Records provided START

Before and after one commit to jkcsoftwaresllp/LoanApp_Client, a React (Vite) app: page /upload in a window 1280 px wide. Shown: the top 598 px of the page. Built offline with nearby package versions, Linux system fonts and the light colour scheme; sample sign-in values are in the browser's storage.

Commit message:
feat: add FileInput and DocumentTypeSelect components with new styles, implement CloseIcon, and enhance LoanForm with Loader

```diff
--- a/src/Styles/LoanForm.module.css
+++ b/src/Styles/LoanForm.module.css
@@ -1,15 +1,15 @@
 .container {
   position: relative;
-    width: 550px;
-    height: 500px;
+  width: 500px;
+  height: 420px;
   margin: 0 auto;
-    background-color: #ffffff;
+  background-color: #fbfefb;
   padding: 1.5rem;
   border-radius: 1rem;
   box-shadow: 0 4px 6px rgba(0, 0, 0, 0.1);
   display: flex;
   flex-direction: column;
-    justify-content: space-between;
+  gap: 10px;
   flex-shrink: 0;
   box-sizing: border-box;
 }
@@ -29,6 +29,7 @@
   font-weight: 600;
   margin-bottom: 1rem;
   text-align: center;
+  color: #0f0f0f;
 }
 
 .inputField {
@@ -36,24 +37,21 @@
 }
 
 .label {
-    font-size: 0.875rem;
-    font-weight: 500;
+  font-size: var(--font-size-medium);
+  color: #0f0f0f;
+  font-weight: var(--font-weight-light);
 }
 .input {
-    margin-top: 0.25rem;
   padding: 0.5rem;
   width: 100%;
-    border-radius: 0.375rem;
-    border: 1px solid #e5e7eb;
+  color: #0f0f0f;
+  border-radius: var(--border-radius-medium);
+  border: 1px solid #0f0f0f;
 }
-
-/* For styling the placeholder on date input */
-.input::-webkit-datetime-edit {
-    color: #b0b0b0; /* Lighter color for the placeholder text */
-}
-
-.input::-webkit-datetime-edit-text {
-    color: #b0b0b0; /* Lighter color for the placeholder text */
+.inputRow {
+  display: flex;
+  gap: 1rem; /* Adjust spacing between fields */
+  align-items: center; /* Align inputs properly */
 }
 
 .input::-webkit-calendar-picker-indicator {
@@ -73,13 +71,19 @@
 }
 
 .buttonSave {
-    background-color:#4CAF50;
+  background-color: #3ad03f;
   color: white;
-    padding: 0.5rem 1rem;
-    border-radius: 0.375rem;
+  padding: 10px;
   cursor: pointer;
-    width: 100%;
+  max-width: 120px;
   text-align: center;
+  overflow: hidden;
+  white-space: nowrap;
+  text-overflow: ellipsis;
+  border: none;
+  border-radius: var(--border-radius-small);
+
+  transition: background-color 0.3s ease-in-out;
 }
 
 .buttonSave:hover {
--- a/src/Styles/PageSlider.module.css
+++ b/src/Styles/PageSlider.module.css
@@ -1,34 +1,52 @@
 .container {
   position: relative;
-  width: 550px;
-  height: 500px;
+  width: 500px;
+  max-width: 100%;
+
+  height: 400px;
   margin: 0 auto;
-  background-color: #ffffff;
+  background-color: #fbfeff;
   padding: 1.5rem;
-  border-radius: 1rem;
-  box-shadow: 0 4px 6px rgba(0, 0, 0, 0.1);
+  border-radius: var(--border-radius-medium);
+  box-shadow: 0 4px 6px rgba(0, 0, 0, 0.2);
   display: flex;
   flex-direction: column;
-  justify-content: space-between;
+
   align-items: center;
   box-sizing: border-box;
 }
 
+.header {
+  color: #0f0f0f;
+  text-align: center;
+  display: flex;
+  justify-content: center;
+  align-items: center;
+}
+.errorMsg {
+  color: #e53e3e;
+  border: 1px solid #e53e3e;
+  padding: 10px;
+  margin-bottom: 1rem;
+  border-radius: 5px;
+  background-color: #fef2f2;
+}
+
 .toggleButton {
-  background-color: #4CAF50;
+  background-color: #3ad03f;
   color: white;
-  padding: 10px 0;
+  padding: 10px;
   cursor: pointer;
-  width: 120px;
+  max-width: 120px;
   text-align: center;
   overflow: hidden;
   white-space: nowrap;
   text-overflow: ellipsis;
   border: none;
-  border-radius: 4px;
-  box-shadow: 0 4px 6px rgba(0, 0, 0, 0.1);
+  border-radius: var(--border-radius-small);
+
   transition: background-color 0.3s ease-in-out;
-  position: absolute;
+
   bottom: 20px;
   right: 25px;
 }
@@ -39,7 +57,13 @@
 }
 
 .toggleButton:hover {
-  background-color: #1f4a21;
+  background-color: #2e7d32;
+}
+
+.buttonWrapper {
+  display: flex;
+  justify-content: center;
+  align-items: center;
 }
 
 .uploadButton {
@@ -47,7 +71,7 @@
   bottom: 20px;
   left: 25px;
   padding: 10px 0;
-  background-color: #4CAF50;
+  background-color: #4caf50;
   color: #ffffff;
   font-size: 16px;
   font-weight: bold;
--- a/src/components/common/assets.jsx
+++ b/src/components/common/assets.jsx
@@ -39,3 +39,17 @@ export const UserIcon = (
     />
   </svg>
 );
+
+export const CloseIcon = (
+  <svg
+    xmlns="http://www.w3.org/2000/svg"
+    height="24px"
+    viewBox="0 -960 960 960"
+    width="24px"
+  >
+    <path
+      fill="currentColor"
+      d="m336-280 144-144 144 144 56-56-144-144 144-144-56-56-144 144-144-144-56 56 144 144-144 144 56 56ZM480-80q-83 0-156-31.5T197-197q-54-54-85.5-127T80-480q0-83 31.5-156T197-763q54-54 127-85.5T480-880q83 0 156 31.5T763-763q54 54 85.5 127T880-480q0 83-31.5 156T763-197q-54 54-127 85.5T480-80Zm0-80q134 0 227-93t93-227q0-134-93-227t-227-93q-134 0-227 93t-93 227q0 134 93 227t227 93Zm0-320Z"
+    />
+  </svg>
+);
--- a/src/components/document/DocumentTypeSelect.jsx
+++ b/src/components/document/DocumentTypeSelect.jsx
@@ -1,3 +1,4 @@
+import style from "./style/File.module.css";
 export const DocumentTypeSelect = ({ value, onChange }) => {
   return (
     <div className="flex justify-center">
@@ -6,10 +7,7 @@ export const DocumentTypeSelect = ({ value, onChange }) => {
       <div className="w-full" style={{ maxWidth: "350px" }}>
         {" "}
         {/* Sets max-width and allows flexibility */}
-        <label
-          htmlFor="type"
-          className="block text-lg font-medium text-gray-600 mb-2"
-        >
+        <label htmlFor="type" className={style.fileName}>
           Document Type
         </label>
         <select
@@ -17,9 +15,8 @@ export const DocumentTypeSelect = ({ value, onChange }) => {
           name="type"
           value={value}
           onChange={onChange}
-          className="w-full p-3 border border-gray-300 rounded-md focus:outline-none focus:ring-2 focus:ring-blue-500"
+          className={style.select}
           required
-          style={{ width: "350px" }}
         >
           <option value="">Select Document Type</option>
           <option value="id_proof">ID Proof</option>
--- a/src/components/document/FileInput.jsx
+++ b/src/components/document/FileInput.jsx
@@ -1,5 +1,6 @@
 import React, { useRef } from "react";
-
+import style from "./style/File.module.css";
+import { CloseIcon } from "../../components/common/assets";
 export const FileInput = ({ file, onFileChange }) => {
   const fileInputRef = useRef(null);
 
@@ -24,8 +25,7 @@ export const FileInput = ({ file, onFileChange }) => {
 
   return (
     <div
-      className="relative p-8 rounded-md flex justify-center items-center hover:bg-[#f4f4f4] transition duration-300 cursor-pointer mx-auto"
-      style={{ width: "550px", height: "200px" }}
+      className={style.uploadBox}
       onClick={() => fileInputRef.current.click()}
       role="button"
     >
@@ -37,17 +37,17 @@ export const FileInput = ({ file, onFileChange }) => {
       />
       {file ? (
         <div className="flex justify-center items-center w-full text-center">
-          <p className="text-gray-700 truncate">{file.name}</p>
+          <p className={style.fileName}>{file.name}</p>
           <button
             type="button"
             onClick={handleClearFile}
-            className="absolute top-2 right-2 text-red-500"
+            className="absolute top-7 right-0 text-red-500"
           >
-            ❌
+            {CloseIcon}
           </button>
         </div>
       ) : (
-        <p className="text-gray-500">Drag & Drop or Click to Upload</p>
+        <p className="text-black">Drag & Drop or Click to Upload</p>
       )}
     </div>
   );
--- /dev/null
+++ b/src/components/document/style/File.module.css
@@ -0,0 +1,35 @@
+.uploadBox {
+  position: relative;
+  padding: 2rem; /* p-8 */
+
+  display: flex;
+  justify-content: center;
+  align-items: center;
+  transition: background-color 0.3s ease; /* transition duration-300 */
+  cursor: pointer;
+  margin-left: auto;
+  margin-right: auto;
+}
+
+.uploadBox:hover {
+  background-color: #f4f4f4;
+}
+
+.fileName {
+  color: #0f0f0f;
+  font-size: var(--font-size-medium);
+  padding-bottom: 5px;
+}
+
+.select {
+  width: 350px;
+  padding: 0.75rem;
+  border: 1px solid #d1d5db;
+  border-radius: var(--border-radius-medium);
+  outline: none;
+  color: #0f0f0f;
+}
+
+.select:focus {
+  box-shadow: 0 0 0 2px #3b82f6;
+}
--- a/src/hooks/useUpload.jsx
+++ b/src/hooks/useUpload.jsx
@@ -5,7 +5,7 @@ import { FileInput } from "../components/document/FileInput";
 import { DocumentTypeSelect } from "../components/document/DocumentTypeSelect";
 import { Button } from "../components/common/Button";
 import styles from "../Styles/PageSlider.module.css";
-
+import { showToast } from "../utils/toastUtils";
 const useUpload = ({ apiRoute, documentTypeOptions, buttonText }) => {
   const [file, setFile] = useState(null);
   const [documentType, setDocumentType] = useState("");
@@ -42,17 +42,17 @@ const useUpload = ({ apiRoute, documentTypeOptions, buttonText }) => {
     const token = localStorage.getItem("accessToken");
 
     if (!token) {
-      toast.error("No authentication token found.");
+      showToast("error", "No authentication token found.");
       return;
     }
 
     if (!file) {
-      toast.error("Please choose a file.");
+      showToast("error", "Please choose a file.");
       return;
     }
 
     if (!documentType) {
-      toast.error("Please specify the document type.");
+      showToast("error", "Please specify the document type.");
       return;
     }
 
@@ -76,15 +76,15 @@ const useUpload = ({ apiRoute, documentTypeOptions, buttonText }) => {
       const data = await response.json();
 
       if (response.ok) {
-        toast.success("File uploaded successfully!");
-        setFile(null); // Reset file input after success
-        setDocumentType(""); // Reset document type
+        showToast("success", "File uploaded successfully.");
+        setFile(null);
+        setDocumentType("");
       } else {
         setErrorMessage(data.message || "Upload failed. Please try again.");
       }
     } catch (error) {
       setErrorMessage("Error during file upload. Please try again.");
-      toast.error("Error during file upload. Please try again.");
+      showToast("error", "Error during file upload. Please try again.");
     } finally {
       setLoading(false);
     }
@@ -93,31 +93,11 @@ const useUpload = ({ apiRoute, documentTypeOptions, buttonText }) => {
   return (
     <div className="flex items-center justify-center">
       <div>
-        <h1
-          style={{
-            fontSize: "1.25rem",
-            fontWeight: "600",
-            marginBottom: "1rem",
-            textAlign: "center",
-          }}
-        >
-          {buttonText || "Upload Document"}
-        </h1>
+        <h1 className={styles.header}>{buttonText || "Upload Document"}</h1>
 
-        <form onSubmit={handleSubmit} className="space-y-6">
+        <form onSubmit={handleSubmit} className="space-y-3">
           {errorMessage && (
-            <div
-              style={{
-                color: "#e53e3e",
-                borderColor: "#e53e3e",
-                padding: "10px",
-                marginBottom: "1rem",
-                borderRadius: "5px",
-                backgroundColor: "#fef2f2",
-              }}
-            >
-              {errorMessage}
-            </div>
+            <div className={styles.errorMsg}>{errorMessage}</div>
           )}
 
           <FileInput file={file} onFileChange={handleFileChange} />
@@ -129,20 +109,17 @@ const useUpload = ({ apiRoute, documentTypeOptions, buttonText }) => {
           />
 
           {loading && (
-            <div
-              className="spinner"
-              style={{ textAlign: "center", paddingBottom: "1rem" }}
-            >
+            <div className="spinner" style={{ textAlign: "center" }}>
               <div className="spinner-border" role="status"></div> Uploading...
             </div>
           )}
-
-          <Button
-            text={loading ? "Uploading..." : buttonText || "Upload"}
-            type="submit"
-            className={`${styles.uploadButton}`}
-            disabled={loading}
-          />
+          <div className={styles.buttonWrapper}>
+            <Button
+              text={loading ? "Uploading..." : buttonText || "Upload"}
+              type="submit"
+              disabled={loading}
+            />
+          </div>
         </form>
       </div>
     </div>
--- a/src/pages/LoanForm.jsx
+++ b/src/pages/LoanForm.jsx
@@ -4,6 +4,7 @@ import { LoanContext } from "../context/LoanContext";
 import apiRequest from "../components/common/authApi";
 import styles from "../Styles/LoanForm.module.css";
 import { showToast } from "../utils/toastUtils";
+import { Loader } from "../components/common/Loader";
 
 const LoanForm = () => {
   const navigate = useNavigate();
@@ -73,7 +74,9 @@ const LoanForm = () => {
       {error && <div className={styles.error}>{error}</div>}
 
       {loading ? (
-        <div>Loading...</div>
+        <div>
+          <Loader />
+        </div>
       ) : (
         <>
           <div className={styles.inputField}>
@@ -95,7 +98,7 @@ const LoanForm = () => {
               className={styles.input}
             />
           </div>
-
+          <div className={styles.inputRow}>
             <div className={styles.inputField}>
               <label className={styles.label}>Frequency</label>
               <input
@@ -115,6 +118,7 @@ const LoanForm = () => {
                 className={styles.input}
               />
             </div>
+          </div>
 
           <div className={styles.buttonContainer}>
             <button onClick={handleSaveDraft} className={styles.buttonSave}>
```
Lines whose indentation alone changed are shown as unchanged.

Records provided END

Description of the task:
Once you have found every line in the listing that holds the string "inputField", copy each of them.

Written response:
 .inputField {
           <div className={styles.inputField}>
             <div className={styles.inputField}>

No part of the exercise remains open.